  • GALI’s research points out that accelerators grow ventures much faster than their un-selected counterparts. The best accelerator programs have a perfect combination of 3 things – knowledge, networks, and capital and the greatest benefit that accelerators bring to ventures is their ability to challenge business models and help ventures fail or pivot faster.
  • A study conducted by GALI with Village Capital found out that high performing accelerator programs emphasized quality over quantity and had the following similar characteristics: smaller applicant pools, more targeted in recruitment, more practical and hands-on guidance than mere lectures, thus leading to stronger cohorts compared with the lower performing accelerator programs.
  • How accelerators such as Echoing Green have been able to recruit and build stronger cohorts because of a blind selection process, that removes biases in selection, such as gender, ethnicity, etc. Similarly, YGAP, a development accelerator based in Australia considers various aspects of gender biases across their applicant pools, mentor pools and actively looks out to recruit women across all program areas. Another example is that of SheEO that builds women-only cohorts as part of their accelerator programs.

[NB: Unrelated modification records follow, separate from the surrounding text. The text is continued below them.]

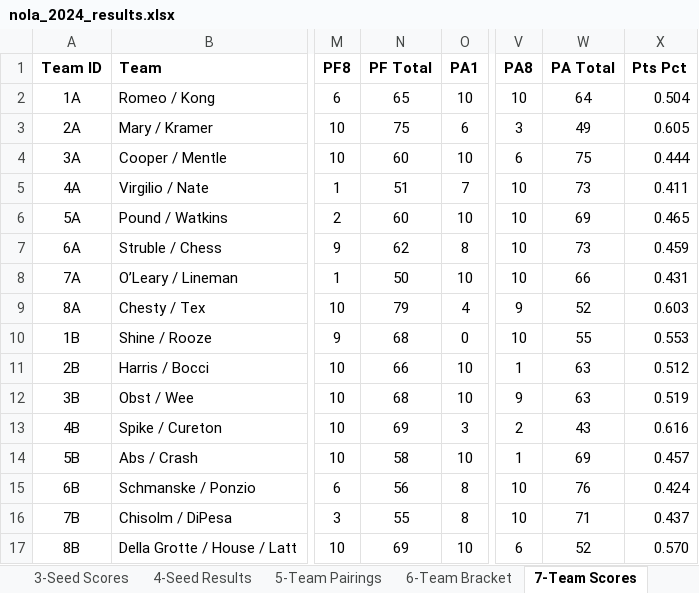
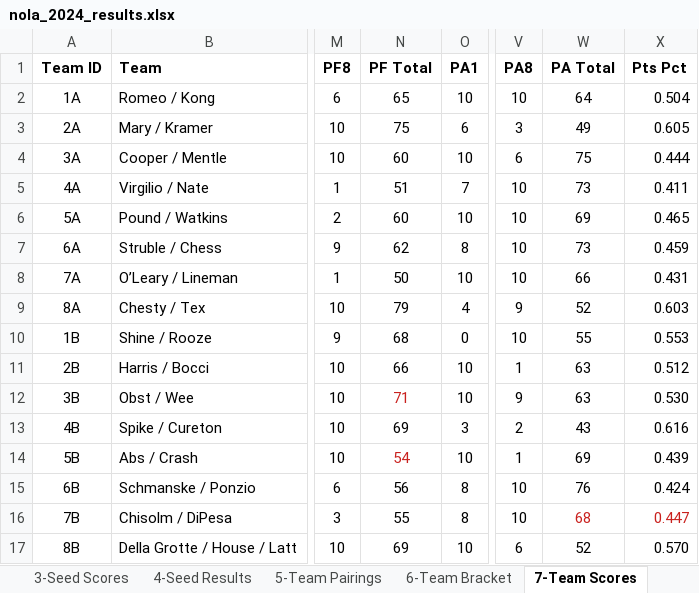
Before and after one commit to crashka/euchmgr, an Excel workbook: legacy/nola_2024_results.xlsx, sheet 7-Team Scores, drawn as a sheet; only a part is shown, gaps mark what is left out; values as stored, in another font and other column widths than the file's, no borders; the diff names each change by its address in the sheet, - before the commit and + after, or states it on an @@ line.

```diff
--- a/legacy/nola_2024_results.xlsx (sheet 7-Team Scores)
+++ b/legacy/nola_2024_results.xlsx (sheet 7-Team Scores)
-N12 (PF Total): 68
+N12 (PF Total): 71
-N12 text colour: black
+N12 text colour: #C9211E
-X12 (Pts Pct): 0.519
+X12 (Pts Pct): 0.530
-N14 (PF Total): 58
+N14 (PF Total): 54
-N14 text colour: black
+N14 text colour: #C9211E
-X14 (Pts Pct): 0.457
+X14 (Pts Pct): 0.439
-W16 (PA Total): 71
+W16 (PA Total): 68
-W16:X16 text colour: black
+W16:X16 text colour: #C9211E
-X16 (Pts Pct): 0.437
+X16 (Pts Pct): 0.447
```
Also changed, not shown: sheet 3-Seed Scores, legacy/nola_2023_results.xlsx, 1 other file.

  • Finally, accelerators themselves are constantly pivoting and changing their programs just like startups to address different focus areas or emerging markets, while providing pre- and post-acceleration services tailored to their markets. A healthy dose of competitiveness and collaboration is thus extremely important within accelerator programs to improve their overall effectiveness.

Links to Resources:

Connect with Emily: